Do petrolatum and mineral oil cause cancer?

No. That’s another myth people told about hair grease. Usually those misinformed people had some expensive alternative to sell. There are no studies that link petroleum based hair products to cancer. The tiniest connection is that some petroleum production methods can produce carcinogens, but manufacturers must provide proof that their production method doesn’t do this.

Remember that many things are rumoured or proven to increase your risk of having cancer: eating red meat, smoking, drinking, being overweight, and using technology like mobile phones and wifi equipment. Even the beloved coconut oil has been linked to carcinogens, but you didn’t hear about that, did you?

Any more questions about my old school black hair care regimen?

Feel free to ask and I’ll provide more answers to this FAQ.

If you haven’t seen my old school inspired hair care regimen, what’re you waiting for? It’s only five steps. I spend no more than five hours in total per month on growing my natural hair. I used to spend 30 hours or more when my hair was only armpit length.

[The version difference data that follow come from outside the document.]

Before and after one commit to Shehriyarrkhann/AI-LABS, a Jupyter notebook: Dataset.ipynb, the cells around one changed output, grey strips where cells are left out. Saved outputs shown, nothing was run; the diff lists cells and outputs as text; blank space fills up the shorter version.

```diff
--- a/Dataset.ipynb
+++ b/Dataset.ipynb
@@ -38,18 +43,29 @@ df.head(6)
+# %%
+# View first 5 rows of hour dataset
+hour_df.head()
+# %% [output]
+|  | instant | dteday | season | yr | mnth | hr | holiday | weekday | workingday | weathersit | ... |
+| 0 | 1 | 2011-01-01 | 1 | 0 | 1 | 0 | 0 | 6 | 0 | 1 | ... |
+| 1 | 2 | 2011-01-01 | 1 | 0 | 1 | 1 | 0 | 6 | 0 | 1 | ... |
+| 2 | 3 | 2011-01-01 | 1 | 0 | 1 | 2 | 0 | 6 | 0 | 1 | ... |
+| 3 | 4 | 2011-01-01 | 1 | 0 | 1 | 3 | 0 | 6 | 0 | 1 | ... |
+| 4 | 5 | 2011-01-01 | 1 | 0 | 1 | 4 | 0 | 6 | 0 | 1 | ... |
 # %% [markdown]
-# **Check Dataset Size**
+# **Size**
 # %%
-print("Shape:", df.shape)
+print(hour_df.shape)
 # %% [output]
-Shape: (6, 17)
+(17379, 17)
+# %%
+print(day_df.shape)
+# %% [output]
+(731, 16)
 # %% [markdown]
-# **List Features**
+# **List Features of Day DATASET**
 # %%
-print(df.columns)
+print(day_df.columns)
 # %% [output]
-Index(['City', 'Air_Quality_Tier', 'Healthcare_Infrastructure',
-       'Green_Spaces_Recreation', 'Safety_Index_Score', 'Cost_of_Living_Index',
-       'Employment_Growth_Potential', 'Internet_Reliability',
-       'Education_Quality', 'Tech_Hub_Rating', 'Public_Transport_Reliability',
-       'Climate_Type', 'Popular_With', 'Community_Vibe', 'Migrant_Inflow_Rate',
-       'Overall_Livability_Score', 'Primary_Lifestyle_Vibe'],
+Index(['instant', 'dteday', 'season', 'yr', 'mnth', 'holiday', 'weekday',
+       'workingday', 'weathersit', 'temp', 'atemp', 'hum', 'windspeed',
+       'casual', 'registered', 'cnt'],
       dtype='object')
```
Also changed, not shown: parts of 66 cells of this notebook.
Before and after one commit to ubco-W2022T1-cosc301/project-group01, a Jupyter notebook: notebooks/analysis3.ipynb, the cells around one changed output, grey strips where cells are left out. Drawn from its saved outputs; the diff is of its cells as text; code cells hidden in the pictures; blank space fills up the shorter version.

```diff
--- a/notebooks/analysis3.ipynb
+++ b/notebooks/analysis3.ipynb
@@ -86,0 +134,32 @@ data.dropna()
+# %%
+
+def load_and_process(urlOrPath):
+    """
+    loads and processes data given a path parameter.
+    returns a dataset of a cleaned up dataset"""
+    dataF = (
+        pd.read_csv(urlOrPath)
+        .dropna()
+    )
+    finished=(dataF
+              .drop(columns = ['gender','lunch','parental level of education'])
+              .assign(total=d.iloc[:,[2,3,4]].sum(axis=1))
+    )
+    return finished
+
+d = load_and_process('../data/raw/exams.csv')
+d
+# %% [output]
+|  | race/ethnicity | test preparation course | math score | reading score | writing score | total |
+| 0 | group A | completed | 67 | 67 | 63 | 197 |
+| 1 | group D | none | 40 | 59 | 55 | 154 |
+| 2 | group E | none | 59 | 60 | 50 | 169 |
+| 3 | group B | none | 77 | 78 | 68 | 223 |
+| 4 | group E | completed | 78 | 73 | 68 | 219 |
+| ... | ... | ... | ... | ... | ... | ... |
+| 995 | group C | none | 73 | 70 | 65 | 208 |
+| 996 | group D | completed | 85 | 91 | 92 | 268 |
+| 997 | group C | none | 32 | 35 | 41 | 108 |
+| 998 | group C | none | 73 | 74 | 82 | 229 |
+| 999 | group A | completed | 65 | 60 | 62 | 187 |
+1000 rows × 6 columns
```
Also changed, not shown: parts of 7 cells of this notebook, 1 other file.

That’s the beauty of the old school way. Less time, less money and less effort.